FORT LEE, N.J. (CBSNewYork/AP) – Records show a northern New Jersey mayor pleaded for help in easing gridlock at the George Washington Bridge, a request made three years before two of the bridge’s approach lanes were suddenly blocked.
Citing documents it obtained from Fort Lee through a public-records request, The Bergen Record reports borough Mayor Mark Sokolich sought help in a letter sent to Bill Baroni in November 2010. Critics say that shows Gov. Chris Christie’s appointees at the authority knew of the borough’s sensitivities to congestion before they ordered the unannounced lane closures in September.
At the time, Baroni was the Port Authority of New York and New Jersey’s deputy executive director. But he and another Port Authority executive, David Wildstein, recently resigned their posts amid investigations into how and why the lanes were closed in September.
Democrats claim the closures were political payback for a Democratic mayor who would not endorse Christie for re-election, which Christie has denied. Baroni had said the lane closures were part of a traffic study, but the Port Authority’s executive director testified before a New Jersey Assembly panel that there was no study.
The letter is among dozens of documents that show the Port Authority has given Fort Lee financial aid to help cope with hosting the world’s busiest bridge over the last 15 years.

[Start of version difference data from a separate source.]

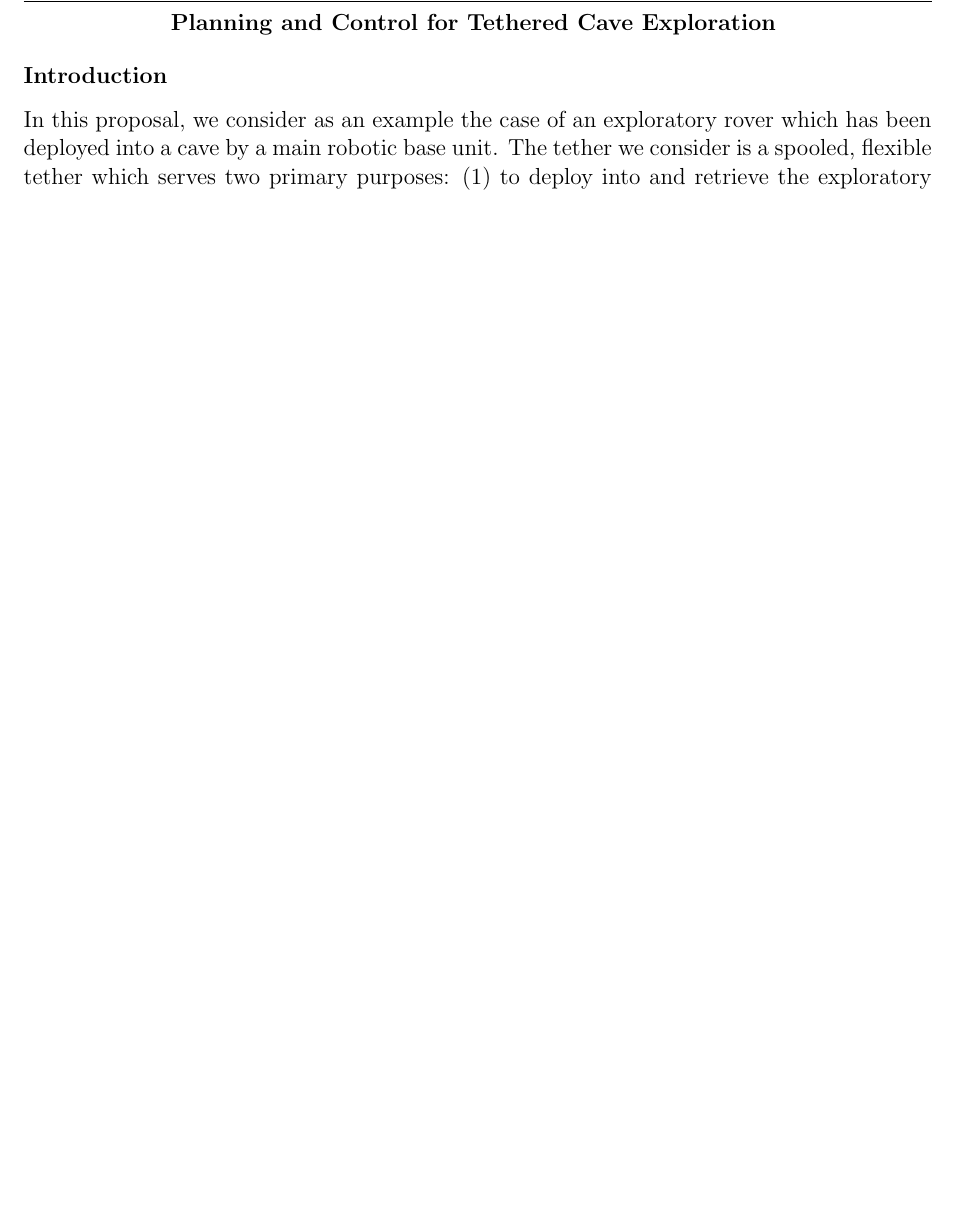
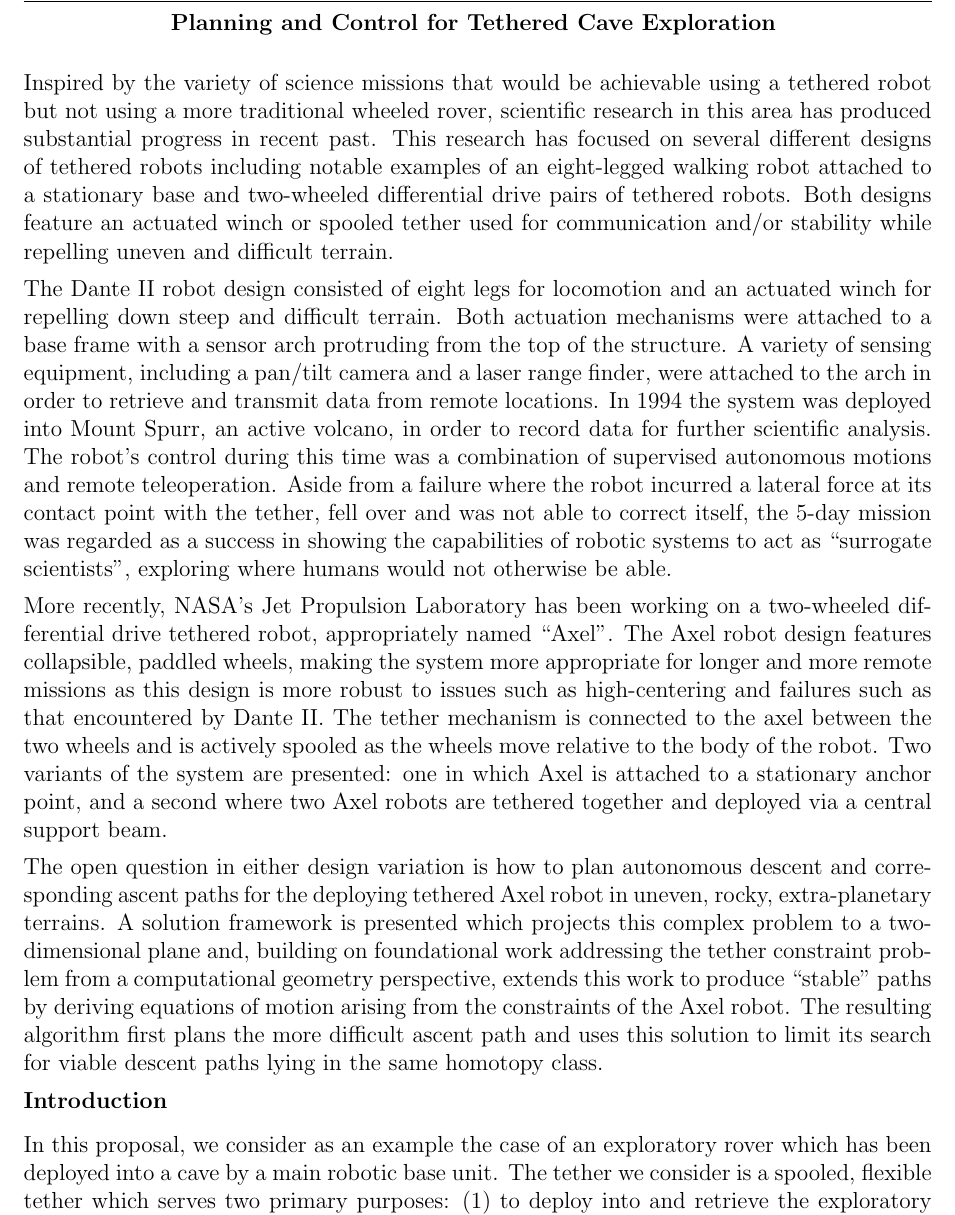
Before and after one commit to gypsytearss/nstrf_16, a LaTeX document (proposed_research/project_narrative.tex): part of page 1 of 2 before the commit and part of page 1 of 3 after it, cut so that both start at the same text, the shorter picture padded with empty space. Compiled offline with pdfLaTeX.

Commit message:
projective narrative update

```diff
--- a/proposed_research/project_narrative.tex
+++ b/proposed_research/project_narrative.tex
@@ -83,8 +83,68 @@
 
 \end{center}
 
+%---------------- Introduction ------------------
+%Tethered Robot Importance
+%Planetary exploration
+%Situations needing tethers for science targets
+%Communications
 
-%---------------- start of document body------------------
+
+%---------------- Proposed Research ------------------
+
+Inspired by the variety of science missions that would be achievable
+using a tethered robot but not using a more traditional wheeled rover,
+scientific research in this area has produced substantial progress in
+recent past. This research has focused on several different designs of
+tethered robots including notable examples of an eight-legged walking robot attached to a
+stationary base and two-wheeled differential drive pairs of tethered robots. Both designs
+feature an actuated winch or spooled tether used for communication and/or
+stability while repelling uneven and difficult terrain.
+
+%Dante II (& lemur II?)
+The Dante II robot design consisted of eight legs for locomotion and an
+actuated winch for repelling down steep and difficult terrain. Both actuation
+mechanisms were attached to
+a base frame with a sensor arch protruding from the top of the structure. A variety of
+sensing equipment, including a pan/tilt camera and a laser range finder,
+ were attached to the arch in order to retrieve and transmit data from remote
+ locations. In 1994 the system was deployed into Mount Spurr, an active volcano,
+ in order to record data for further scientific analysis. The robot's control
+ during this time was a combination of supervised autonomous motions and remote
+ teleoperation. Aside from a failure where the robot incurred a lateral force at its contact
+point with the tether, fell over and was not able to correct itself,
+ the 5-day mission was regarded as a success in showing the capabilities of robotic
+ systems to act as ``surrogate scientists'', exploring where humans would not otherwise
+ be able.
+
+%Axel platform (+picture)
+%Motion planning solution
+%Problems
+%   Quasi-static, no cable friction with ground assumed
+%   solution is planar, over-simplifying the environment
+%   assumes static anchor point (base unit)
+More recently, NASA's Jet Propulsion Laboratory has been working on a two-wheeled
+differential drive tethered robot, appropriately named ``Axel''. The Axel robot
+design features collapsible, paddled wheels, making the system more appropriate for longer
+and more remote missions as this design is more robust to issues such as high-centering and
+failures such as that encountered by Dante II. The tether mechanism is connected to the axel
+between the two wheels and is actively spooled as the wheels move relative to the body of the robot.
+Two variants of the system are presented: one in which Axel is attached to a stationary anchor point,
+and a second where two Axel robots are tethered together and deployed via a central support beam.
+
+The open question in either design variation is how to plan autonomous descent and corresponding
+ascent paths for the deploying tethered Axel robot in uneven, rocky, extra-planetary terrains.
+A solution framework is presented which projects this complex problem to a two-dimensional plane and,
+building on foundational work addressing the tether constraint problem from a computational geometry
+perspective, extends this work to produce ``stable'' paths by deriving equations of motion arising from
+the constraints of the Axel robot. The resulting algorithm first plans the more difficult ascent path and
+uses this solution to limit its search for viable descent paths lying in the same homotopy class.
+
+
+
+
+
+%---------------- Proposed Research ------------------
 
 {\bf Introduction \\}
 
```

Sokolich has said he was ignored by the authority during the September lane closings. Neither he nor Baroni responded to the newspaper’s request for comment.
You May Also Be Interested In These Stories
- Seen At 11: Getting What You Want Is All About How You Ask
- Yorktown Residents May Record, Anonymously Report Litterbugs With First-Of-Its-Kind Law
- SUV Slams Into Queens Home, Coming Dangerously Close To Man Sleeping Inside
- CBS2 Exclusive: ‘I’m Still In Shock’ — Parents Return To Site Of Deadly Radiator Accident
(TM and © Copyright 2013 CBS Radio Inc. and its relevant subsidiaries. CBS RADIO and EYE Logo TM and Copyright 2013 CBS Broadcasting Inc. Used under license. All Rights Reserved. This material may not be published, broadcast, rewritten, or redistributed. The Associated Press contributed to this report.)